How to complete this task: Reproduce the entries that follow exactly, dropping each image.

── Records shown ──

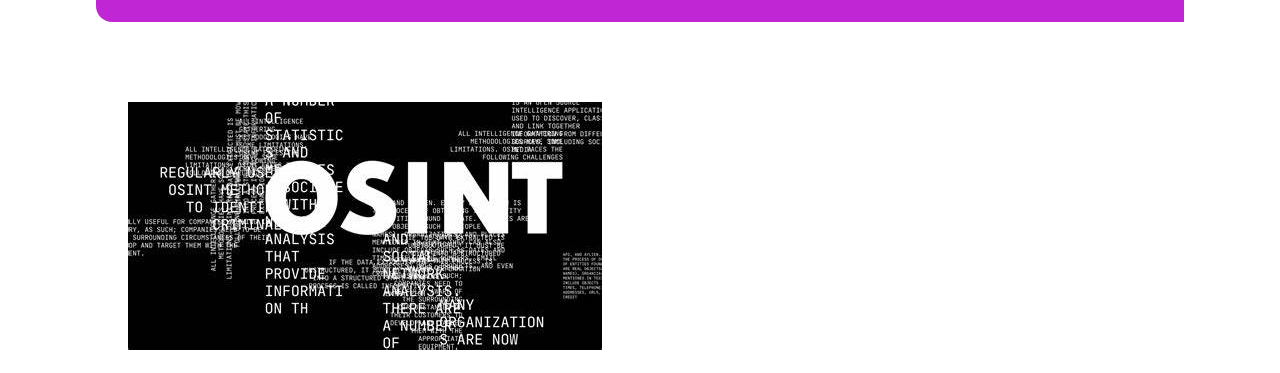
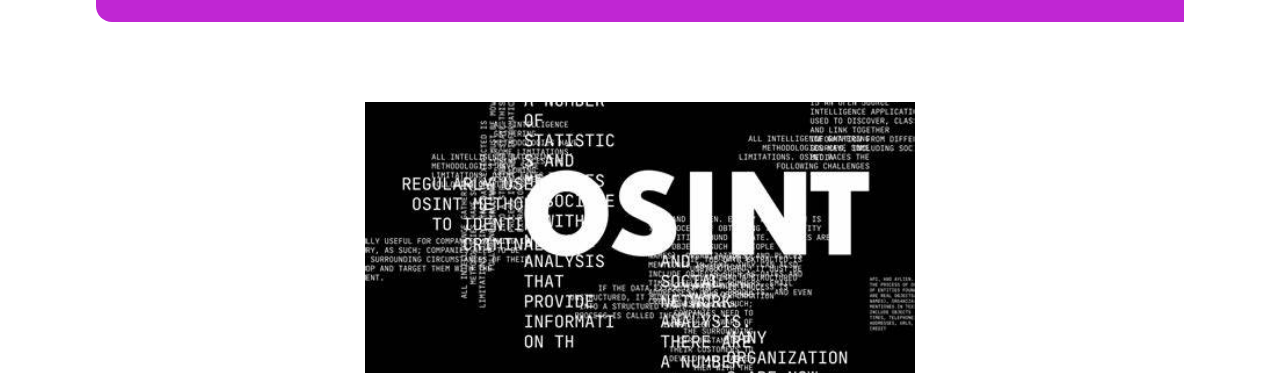
Before and after one commit to PrasadChavan2906/Blog-1, a plain HTML site: page index.html in a window 1280 px wide. Shown: the part 145-518 px from the top of the page. Drawn offline with Linux system fonts and the light colour scheme.

Commit message:
Changed Style

```diff
--- a/styles.css
+++ b/styles.css
@@ -111,7 +111,7 @@ hr {
   padding-top: 5rem;
 }
 
-..hero .hero-img {
+.hero .hero-img {
   max-width: 80%;
   width: 550px;
   display: block;
```
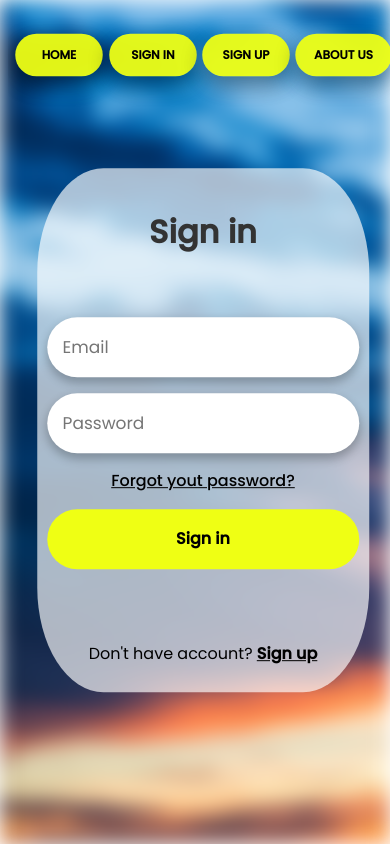
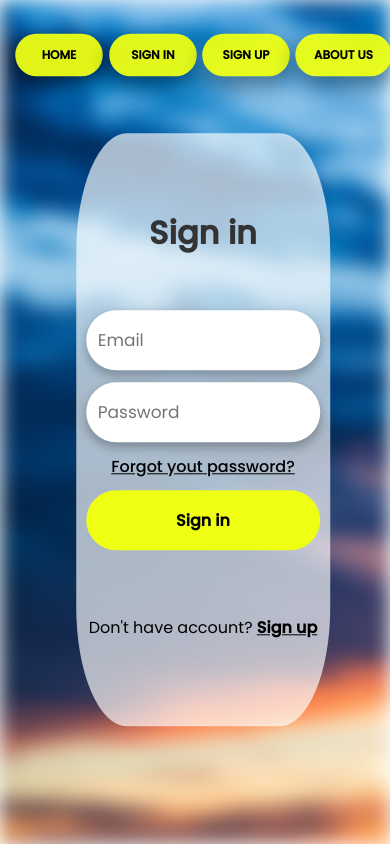
Before and after one commit to giovannicanedoli/travelhub, a Flask app: page /login in a window 390 px wide. Run offline with Flask 3, Linux system fonts and the light colour scheme.

Commit message:
login and signup responsive login-box

```diff
--- a/static/login.css
+++ b/static/login.css
@@ -180,8 +180,8 @@ body {
 @media (max-width: 1050px) {
 
     .login-box {
-        width: 80%; /* Riduci la larghezza al 80% su schermi più piccoli */
-        height: auto; /* Imposta l'altezza automaticamente per adattarsi al contenuto */
+        width: 60%; /* Riduci la larghezza al 80% su schermi più piccoli */
+        height: 68%; /* Imposta l'altezza automaticamente per adattarsi al contenuto */
     }
 
     @keyframes planeAnim {
--- a/templates/login.html
+++ b/templates/login.html
@@ -60,6 +60,7 @@
         {% else %}
         <div class="sign-up-link">
             <p>Don't have account? <a href="/register">Sign up</a></p>
+            <br>
         </div>
         {% endif %}
 
--- a/templates/signup.html
+++ b/templates/signup.html
@@ -66,6 +66,7 @@
         {% else %}
             <div class="sign-up-link">
                 <p>Already have an account? <a href="/login">Sign in</a></p>
+                <br>
             </div>
         {% endif %}
 
```
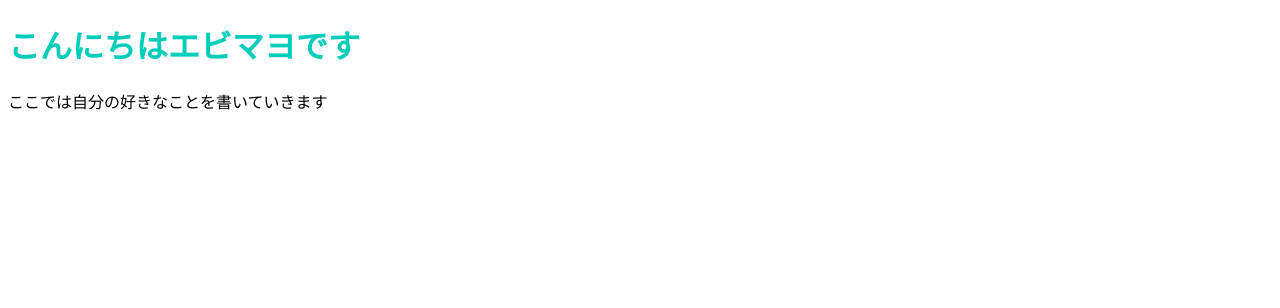
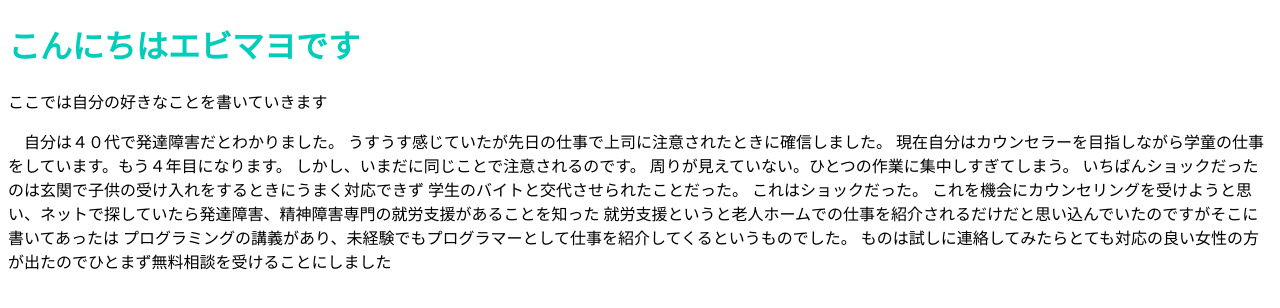
Before and after one commit to ebimayone-zu/ebimayone-zu, a plain HTML site: page index.html in a window 1280 px wide. Drawn offline with Linux system fonts and the light colour scheme.

Commit message:
Add files via upload

```diff
--- a/index.html
+++ b/index.html
@@ -8,6 +8,21 @@
   <body>
     <h1 class="title">こんにちはエビマヨです</h1>
     <p>ここでは自分の好きなことを書いていきます</p>
+    <p>　自分は４０代で発達障害だとわかりました。
+        うすうす感じていたが先日の仕事で上司に注意されたときに確信しました。
+        現在自分はカウンセラーを目指しながら学童の仕事をしています。もう４年目になります。
+        しかし、いまだに同じことで注意されるのです。
+        周りが見えていない。ひとつの作業に集中しすぎてしまう。
+        いちばんショックだったのは玄関で子供の受け入れをするときにうまく対応できず
+        学生のバイトと交代させられたことだった。
+        これはショックだった。
+        これを機会にカウンセリングを受けようと思い、ネットで探していたら発達障害、精神障害専門の就労支援があることを知った
+        就労支援というと老人ホームでの仕事を紹介されるだけだと思い込んでいたのですがそこに書いてあったは
+        プログラミングの講義があり、未経験でもプログラマーとして仕事を紹介してくるというものでした。
+        ものは試しに連絡してみたらとても対応の良い女性の方が出たのでひとまず無料相談を受けることにしました
+
+
+    </p>
 
   </body>
 </html>
```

───

Solution for this task:
Before and after one commit to PrasadChavan2906/Blog-1, a plain HTML site: page index.html in a window 1280 px wide. Shown: the part 145-518 px from the top of the page. Drawn offline with Linux system fonts and the light colour scheme.

Commit message:
Changed Style

```diff
--- a/styles.css
+++ b/styles.css
@@ -111,7 +111,7 @@ hr {
   padding-top: 5rem;
 }
 
-..hero .hero-img {
+.hero .hero-img {
   max-width: 80%;
   width: 550px;
   display: block;
```
Before and after one commit to giovannicanedoli/travelhub, a Flask app: page /login in a window 390 px wide. Run offline with Flask 3, Linux system fonts and the light colour scheme.

Commit message:
login and signup responsive login-box

```diff
--- a/static/login.css
+++ b/static/login.css
@@ -180,8 +180,8 @@ body {
 @media (max-width: 1050px) {
 
     .login-box {
-        width: 80%; /* Riduci la larghezza al 80% su schermi più piccoli */
-        height: auto; /* Imposta l'altezza automaticamente per adattarsi al contenuto */
+        width: 60%; /* Riduci la larghezza al 80% su schermi più piccoli */
+        height: 68%; /* Imposta l'altezza automaticamente per adattarsi al contenuto */
     }
 
     @keyframes planeAnim {
--- a/templates/login.html
+++ b/templates/login.html
@@ -60,6 +60,7 @@
         {% else %}
         <div class="sign-up-link">
             <p>Don't have account? <a href="/register">Sign up</a></p>
+            <br>
         </div>
         {% endif %}
 
--- a/templates/signup.html
+++ b/templates/signup.html
@@ -66,6 +66,7 @@
         {% else %}
             <div class="sign-up-link">
                 <p>Already have an account? <a href="/login">Sign in</a></p>
+                <br>
             </div>
         {% endif %}
 
```
Before and after one commit to ebimayone-zu/ebimayone-zu, a plain HTML site: page index.html in a window 1280 px wide. Drawn offline with Linux system fonts and the light colour scheme.

Commit message:
Add files via upload

```diff
--- a/index.html
+++ b/index.html
@@ -8,6 +8,21 @@
   <body>
     <h1 class="title">こんにちはエビマヨです</h1>
     <p>ここでは自分の好きなことを書いていきます</p>
+    <p>　自分は４０代で発達障害だとわかりました。
+        うすうす感じていたが先日の仕事で上司に注意されたときに確信しました。
+        現在自分はカウンセラーを目指しながら学童の仕事をしています。もう４年目になります。
+        しかし、いまだに同じことで注意されるのです。
+        周りが見えていない。ひとつの作業に集中しすぎてしまう。
+        いちばんショックだったのは玄関で子供の受け入れをするときにうまく対応できず
+        学生のバイトと交代させられたことだった。
+        これはショックだった。
+        これを機会にカウンセリングを受けようと思い、ネットで探していたら発達障害、精神障害専門の就労支援があることを知った
+        就労支援というと老人ホームでの仕事を紹介されるだけだと思い込んでいたのですがそこに書いてあったは
+        プログラミングの講義があり、未経験でもプログラマーとして仕事を紹介してくるというものでした。
+        ものは試しに連絡してみたらとても対応の良い女性の方が出たのでひとまず無料相談を受けることにしました
+
+
+    </p>
 
   </body>
 </html>
```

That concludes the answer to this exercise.